The goal of WEI is to help consumers buy hardware, programs and software matched to their computer’s score. The WEI does not measure the interactions of components under a software load, but rather characteristics of the hardware, noted Microsoft Senior Vice President Steven Sinofsky.
“As such it does not — nor cannot — measure how a system will perform under your own usage scenarios,” Sinofsky said. “Thus the WEI does not measure performance of a system, but merely the relative hardware capabilities when running Windows 7.”
For Vista and Windows 7, the five areas scored include processor, memory, general desktop graphics, gaming graphics, and primary hard disk.
“The overall Windows Experience Index is defined to be the lowest of the five top-level WEI subscores, where each subscore is computed using a set of rules and a suite of system assessment tests,” said Michael Fortin, an engineer in Microsoft’s Windows Core Operating Systems Division.

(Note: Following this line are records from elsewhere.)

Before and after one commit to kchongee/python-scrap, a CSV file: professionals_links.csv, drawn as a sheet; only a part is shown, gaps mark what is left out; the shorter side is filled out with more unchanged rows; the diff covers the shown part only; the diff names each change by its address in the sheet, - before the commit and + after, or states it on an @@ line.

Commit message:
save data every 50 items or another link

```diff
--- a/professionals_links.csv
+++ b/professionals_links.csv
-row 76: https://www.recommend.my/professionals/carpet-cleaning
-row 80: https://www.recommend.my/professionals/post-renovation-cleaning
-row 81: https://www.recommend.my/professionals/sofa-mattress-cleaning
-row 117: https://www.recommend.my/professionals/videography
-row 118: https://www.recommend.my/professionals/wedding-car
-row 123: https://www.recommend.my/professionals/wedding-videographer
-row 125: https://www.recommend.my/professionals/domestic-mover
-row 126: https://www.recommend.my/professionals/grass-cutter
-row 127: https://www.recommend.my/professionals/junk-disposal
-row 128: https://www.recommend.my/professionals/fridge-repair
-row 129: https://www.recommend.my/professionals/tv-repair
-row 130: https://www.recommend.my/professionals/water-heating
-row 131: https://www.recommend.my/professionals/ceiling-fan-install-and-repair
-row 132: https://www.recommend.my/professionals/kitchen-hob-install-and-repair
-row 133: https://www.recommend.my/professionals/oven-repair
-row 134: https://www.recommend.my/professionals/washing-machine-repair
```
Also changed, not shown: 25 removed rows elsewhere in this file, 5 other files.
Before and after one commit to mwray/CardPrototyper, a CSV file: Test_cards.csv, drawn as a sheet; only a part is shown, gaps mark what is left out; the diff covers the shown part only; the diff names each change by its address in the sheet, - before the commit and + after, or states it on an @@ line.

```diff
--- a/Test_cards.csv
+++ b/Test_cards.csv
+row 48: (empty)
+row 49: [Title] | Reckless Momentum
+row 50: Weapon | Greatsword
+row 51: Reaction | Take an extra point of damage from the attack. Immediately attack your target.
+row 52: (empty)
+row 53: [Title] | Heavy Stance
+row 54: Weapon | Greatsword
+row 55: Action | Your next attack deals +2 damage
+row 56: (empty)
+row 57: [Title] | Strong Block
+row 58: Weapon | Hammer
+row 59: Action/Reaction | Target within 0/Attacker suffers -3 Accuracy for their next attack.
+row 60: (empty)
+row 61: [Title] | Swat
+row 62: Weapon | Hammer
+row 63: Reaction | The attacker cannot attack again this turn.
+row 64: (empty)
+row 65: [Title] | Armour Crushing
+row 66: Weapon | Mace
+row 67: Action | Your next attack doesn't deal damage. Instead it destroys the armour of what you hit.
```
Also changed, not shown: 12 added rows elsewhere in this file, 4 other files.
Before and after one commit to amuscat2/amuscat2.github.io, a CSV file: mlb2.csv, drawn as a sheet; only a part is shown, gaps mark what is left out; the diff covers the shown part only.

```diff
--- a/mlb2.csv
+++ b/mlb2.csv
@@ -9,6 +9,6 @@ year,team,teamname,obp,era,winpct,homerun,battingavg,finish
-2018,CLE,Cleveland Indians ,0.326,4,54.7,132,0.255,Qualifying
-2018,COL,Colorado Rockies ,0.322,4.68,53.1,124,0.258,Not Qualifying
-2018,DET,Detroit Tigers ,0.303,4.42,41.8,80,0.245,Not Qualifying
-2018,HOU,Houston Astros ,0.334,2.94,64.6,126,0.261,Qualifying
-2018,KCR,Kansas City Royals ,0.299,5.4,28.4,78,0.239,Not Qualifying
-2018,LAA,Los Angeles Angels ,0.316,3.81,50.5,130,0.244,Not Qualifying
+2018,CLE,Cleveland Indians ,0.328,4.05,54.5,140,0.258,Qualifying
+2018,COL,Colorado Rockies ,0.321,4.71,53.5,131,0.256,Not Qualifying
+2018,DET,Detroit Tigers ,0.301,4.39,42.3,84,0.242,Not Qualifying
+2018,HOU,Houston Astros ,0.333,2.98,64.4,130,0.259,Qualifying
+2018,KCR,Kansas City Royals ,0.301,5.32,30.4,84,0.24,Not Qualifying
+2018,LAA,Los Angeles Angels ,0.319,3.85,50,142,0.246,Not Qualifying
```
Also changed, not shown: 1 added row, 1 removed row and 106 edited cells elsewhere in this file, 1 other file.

PC buyers will be able to follow some general guidelines to understand the experiences that a PC with a given score range can be expected to deliver. “These Vista-era general guidelines for systems in the 1.0, 2.0, 3.0, 4.0 and 5.0 ranges still apply to Windows 7,” Fortin said.
Though the scoring areas for Windows 7 are the same as Vista, the actual rules for scoring devices have changed “to reflect experience and feedback comparing closely rated devices with differing quality,” Fortin explained. This makes the WEI more indicative of actual use, he said.
Moreover, scoring levels 6.0 and 7.0 have been added to Windows 7 — with 7.9 the maximum possible score. The two new levels were designed to capture the rather substantial improvements seen in key technologies as they enter the mainstream, including solid-state disks, multi-core processors, and higher-end graphics adapters, Fortin said. The amount of memory in a system is also a factor.
“Of course, adding new levels doesn’t explain why a Vista system or component that used to score 4.0 or higher is now obtaining a score of 2.9,” Fortin said. “In most cases, large score drops will be due to the addition of some new disk tests in Windows 7.”
For gaming users, Microsoft expects systems with gaming graphics scores in the 6.0 to 6.9 range to support DX10 graphics and deliver video at frame rates of 40 to 50 fps and a resolution of 1280×1024 pixels, Fortin said. “In the range of 7.0 to 7.9, we would expect higher frame rates at even higher screen resolutions,” he added.
Microsoft’s new WEI scores also are intended to help game developers decide how best to scale their experience on a given system.
“Graphics is an area where there is both the widest variety of scores readily available in hardware and also the widest breadth of expectations,” Fortin said. “The extremes at which CAD, HD video, photography and gamers push graphics compared to the average business user or a consumer — doing many of these same things as an avocation rather than vocation — is significant.”